Could the data below be retyped exactly, without its pictures?
(INPUT FOR THIS TASK begins)
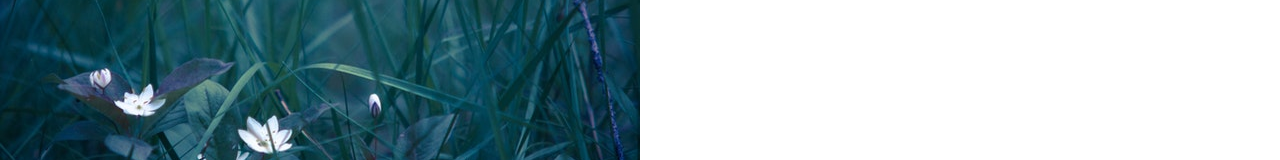
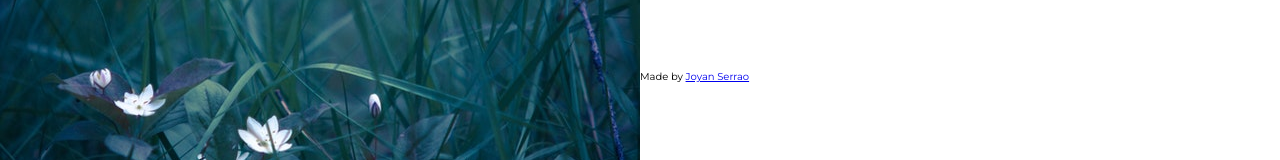
Before and after one commit to Joyan11/FractalUI, a plain HTML site: page index.html in a window 1280 px wide. Shown: the part 531-691 px from the top of the page. Drawn offline with nearby package versions, Linux system fonts and the light colour scheme.

Commit message:
refactor: added a footer

```diff
--- a/index.html
+++ b/index.html
@@ -48,6 +48,16 @@
           <a href="#" class="link-style btn btn-plain btn-rounded">Github</a>
         </div>
       </main>
+      <div class="footer">
+        <p class="footer-text">
+          Made by
+          <span class="my-name"
+            ><a target="_blank" href="https://www.linkedin.com/in/joyanserrao/"
+              >Joyan Serrao</a
+            >
+          </span>
+        </p>
+      </div>
     </div>
 
     <script src="https://unpkg.com/ionicons@5.4.0/dist/ionicons.js"></script>
```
(INPUT FOR THIS TASK ends)
*ANSWER TO THIS PROBLEM*
Before and after one commit to Joyan11/FractalUI, a plain HTML site: page index.html in a window 1280 px wide. Shown: the part 531-691 px from the top of the page. Drawn offline with nearby package versions, Linux system fonts and the light colour scheme.

Commit message:
refactor: added a footer

```diff
--- a/index.html
+++ b/index.html
@@ -48,6 +48,16 @@
           <a href="#" class="link-style btn btn-plain btn-rounded">Github</a>
         </div>
       </main>
+      <div class="footer">
+        <p class="footer-text">
+          Made by
+          <span class="my-name"
+            ><a target="_blank" href="https://www.linkedin.com/in/joyanserrao/"
+              >Joyan Serrao</a
+            >
+          </span>
+        </p>
+      </div>
     </div>
 
     <script src="https://unpkg.com/ionicons@5.4.0/dist/ionicons.js"></script>
```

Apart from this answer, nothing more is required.